Suggested response: Agree – religious marriage should not be opened up to same-sex couples (NB when selecting this option, please ensure you choose the version of “agree” which DOES include the prefix “dis-” and that the sub-clause does not include “not”. This is VERY IMPORTANT).

Question 6: Do you agree or disagree with keeping the option of civil partnerships once civil marriage is made available to same-sex couples?

Suggested response: Don’t know (do we want to maintain a two-tier system, which could, potentially, put pressure on gays to exclude themselves voluntarily from our social structures, but which might also give them extra options, options that we, the Master Race, don’t have? Just skip this one. It’s a total headfuck.)

Question 7: If you identify as being lesbian, gay or bisexual and were considering making a legal commitment to your partner, would you prefer to have a civil partnership or a civil marriage?

Suggested response: Civil marriage. Because you know they would. They’d do it just to annoy us (or at least the men would. The women would probably prefer the civil partnership option, what with being all butch and stuff. But they don’t really count anyhow)

Question 8: The government is not considering opening up civil partnerships to opposite-sex couples because we have been unable to identify a need for this. However, we appreciate that there are a number of views on this issue. Do you agree or disagree with this proposal?

Suggested response: Agree – civil partnerships should not be opened up to opposite-sex couples (but please bear in mind the rules regarding “dis-” and “not”, as outlined for Question 5).

Question 9: If you are in a civil partnership would you wish to take advantage of this policy and convert your civil partnership into a marriage?

Suggested response: Yes. As in, you would if you were gay, which, as we have already acknowledged, you are not. But the gays will do anything for an extra knees-up.

Question 10: We would not propose introducing a time limit on the ability to convert a civil partnership into a marriage.

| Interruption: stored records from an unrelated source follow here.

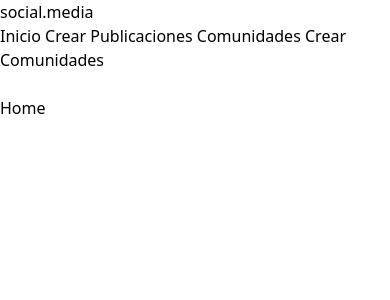
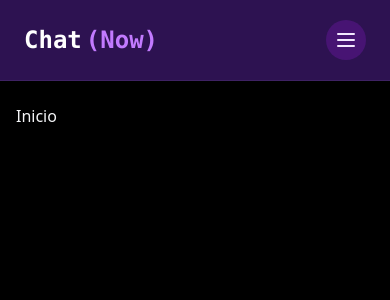
Before and after one commit to Angierc25/proyect_react, a React (Vite) app: page / in a window 390 px wide. Shown: the top 300 px of the page. Built offline with nearby package versions, Linux system fonts and the light colour scheme.

Commit message:
feat(auth): Agregando auth

```diff
--- a/src/App.tsx
+++ b/src/App.tsx
@@ -4,9 +4,9 @@ import { Navbar } from './components/Navbar';
 
 function App() {
   return (
-    <div>
+    <div className="min-h-screen bg-black text-gray-100 transition-opacity duration-700 pt-20">
       <Navbar/>
-      <div>
+      <div className="container mx-auto px-4 py-6">
         <Routes>
           <Route path="/" element={<Home /> } />
         </Routes>
--- a/src/components/Navbar.tsx
+++ b/src/components/Navbar.tsx
@@ -2,39 +2,113 @@ import { useState } from "react";
 import { Link } from "react-router";
 
 export const Navbar = () => {
-    const [menuOpen,setMenuOpen] = useState(false);
-    return  (
-        <nav>
-            <div>
-                <div>
-                    <Link to={"/"}>
-                    social<span>.media</span>
+    const [menuOpen, setMenuOpen] = useState(false);
+    return (
+        <nav className="fixed top-0 w-full z-40 bg-[rgba(50,20,90,0.9)] backdrop-blur-lg border-b border-purple-300/10 shadow-lg">
+            <div className="max-w-6xl mx-auto px-6">
+                <div className="flex justify-between items-center h-20">
+                    <Link to="/" className="font-mono text-2xl font-bold text-white flex items-center">
+                        <span className="mr-1">Chat</span>
+                        <span className="text-purple-400">(Now)</span>
                     </Link>
-                    {/*Desktop Links */}
-                    <div>
-                        <Link to ={"/"}> Inicio </Link>
-                        <Link to ={"/create"}> Crear Publicaciones </Link>
-                        <Link to ={"/communities"}> Comunidades </Link>
-                        <Link to ={"/community/create"}> Crear Comunidades</Link>
+
+                    {/* Desktop Links */}
+                    <div className="hidden md:flex items-center">
+                        <div className="bg-purple-900/60 rounded-full px-6 py-2 flex space-x-6">
+                            <Link
+                                to="/"
+                                className="text-purple-100 hover:text-white transition-colors font-medium"
+                            >
+                                Inicio
+                            </Link>
+                            <Link
+                                to="/create"
+                                className="text-purple-100 hover:text-white transition-colors font-medium"
+                            >
+                                Crear Publicacion
+                            </Link>
+                            <Link
+                                to="/communities"
+                                className="text-purple-100 hover:text-white transition-colors font-medium"
+                            >
+                                Comunidades
+                            </Link>
+                            <Link
+                                to="/community/create"
+                                className="text-purple-100 hover:text-white transition-colors font-medium"
+                            >
+                                Crear Comunidad
+                            </Link>
+                        </div>
                     </div>
 
-                    {/*Mobile Menu  Button*/}
-                    <div>
-                        {""}
-                        <button></button>
+                    {/* Mobile Menu Button */}
+                    <div className="md:hidden">
+                        <button
+                            onClick={() => setMenuOpen((prev) => !prev)}
+                            className="text-purple-100 hover:text-white focus:outline-none bg-purple-900/60 p-2 rounded-full"
+                            aria-label="Toggle menu"
+                        >
+                            <svg
+                                className="w-6 h-6"
+                                fill="none"
+                                stroke="currentColor"
+                                viewBox="0 0 24 24"
+                                xmlns="http://www.w3.org/2000/svg"
+                            >
+                                {menuOpen ? (
+                                    <path
+                                        strokeLinecap="round"
+                                        strokeLinejoin="round"
+                                        strokeWidth={2}
+                                        d="M6 18L18 6M6 6l12 12"
+                                    />
+                                ) : (
+                                    <path
+                                        strokeLinecap="round"
+                                        strokeLinejoin="round"
+                                        strokeWidth={2}
+                                        d="M4 6h16M4 12h16M4 18h16"
+                                    />
+                                )}
+                            </svg>
+                        </button>
                     </div>
-                    {menuOpen && (
-                    <div>
-                        <div>
-                            <Link to ={"/"}> Inicio </Link>
-                            <Link to ={"/create"}> Crear Publicaciones </Link>
-                            <Link to ={"/communities"}> Comunidades </Link>
-                            <Link to ={"/community/create"}> Crear Comunidades</Link>
-                        </div>
-                    </div>
-                    )}
                 </div>
             </div>
+            {/* Desktop auth */}
+
+            {/* Mobile Menu */}
+            {menuOpen && (
+                <div className="md:hidden bg-[rgba(10,10,10,0.9)] rounded-b-lg mx-4 mb-2 overflow-hidden shadow-lg">
+                    <div className="px-4 py-3 space-y-2">
+                        <Link
+                            to="/"
+                            className="block px-3 py-2 rounded-full text-base font-medium text-gray-300 hover:text-white hover:bg-black/40"
+                        >
+                            Inicio
+                        </Link>
+                        <Link
+                            to="/create"
+                            className="block px-3 py-2 rounded-full text-base font-medium text-gray-300 hover:text-white hover:bg-black/40"
+                        >
+                            Crear Publicacion
+                        </Link>
+                        <Link
+                            to="/communities"
+                            className="block px-3 py-2 rounded-full text-base font-medium text-gray-300 hover:text-white hover:bg-black/40"
+                        >
+                            Comunidades
+                        </Link>
+                        <Link
+                            to="/community/create"
+                            className="block px-3 py-2 rounded-full text-base font-medium text-gray-300 hover:text-white hover:bg-black/40"
+                        >
+                            Crear Comunidad
+                        </Link>
+                    </div>
+                </div>
+            )}
         </nav>
     );
-}
+};
--- /dev/null
+++ b/src/context/AuthContext.tsx
@@ -0,0 +1,22 @@
+import { User } from "@supabase/supabase-js";
+import { createContext, useState } from "react";
+
+interface AuthContext{
+    user: User | null;
+    signInWithGitHub:() => void;
+    singOut: () => void;
+}
+const AuthContext = createContext<AuthContext | undefined>(undefined)
+
+export const AuthProvider = ({children}:{children:React.ReactNode }) =>{
+    const [user, setUser] = useState<User | null>()
+    const signInWithGitHub = () => {
+
+    }
+    const singOut = () =>{
+
+    }
+
+    return<AuthContext.Provider value={{}}> {children} </AuthContext.Provider>
+
+};
--- a/src/pages/Home.tsx
+++ b/src/pages/Home.tsx
@@ -1,3 +1,3 @@
 export const Home = () => {
-    return <div>Home</div>
+    return <div>Inicio</div>
 }
--- /dev/null
+++ b/src/supabase-client.ts
@@ -0,0 +1,7 @@
+import { createClient } from "@supabase/supabase-js";
+
+const supabaseURL = "https://rmrlyqgehbtmvgrztjwd.supabase.co"
+
+const supabaseAnonKey = import.meta.env.VITE_SUPABASE_ANON_KEY as string;
+
+export const supabase = createClient{supabaseURL, supabaseAnonKey};
```
Also changed, not shown: 1 other file (tests, documents, lock files or other folders).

Do you agree or disagree?

Suggested response: Disagree (see rules regarding “dis-” outlined for Question 1).

Question 11: Do you think there should be an option to have a civil ceremony on conversion of a civil partnership into a marriage?

Suggested response: Yes, there should be an option. That way, we could organise vigils outside, holding up placards mourning the death of “real” marriage.

Question 12: If you are a married transsexual person, would you want to take advantage of this policy and remain in your marriage while obtaining a full Gender Recognition Certificate?

Suggested response: Yes. Just say yes. Otherwise they might get suspicious and think you’re a man or a woman in disguise, or whatever the hell all this means. It’s hard to tell these days, what with women having short hair and being allowed to wear trousers.

Question 13: If you are the spouse of a transsexual person, would you want to take advantage of this policy and remain in your marriage whilst your spouse obtained a full Gender Recognition Certificate?

Suggested response: Yes. Again, it’s the safest option, or they’ll start asking questions about Betty’s M&S slacks/ Brian’s “red but looks pink in certain lights” jumper.

Question 14: [Some stuff on tax and benefit rights blah blah blah]. Do you have any comments on the assumptions or issues outlined above?

Suggested response: I do like Elton John, though. And that nice David Furnish.

Question 15: Are you aware of any costs or benefits that exist to either the public or private sector, or individuals that we have not accounted for in the impact assessment?

Suggested response: What about the fetuses? Tell me about the fetuses, George!

Question 16: Do you have any other comments on the proposals within this
consultation? If so, please provide details, limiting your response to 1,225 characters.

Suggested response: Was Freddie Mercury really one of them? My mum always thought he looked quite virile and manly. She’d have married him.

To submit your responses, please go here. Remember, it’s important. If you don’t do it, “they” sure will.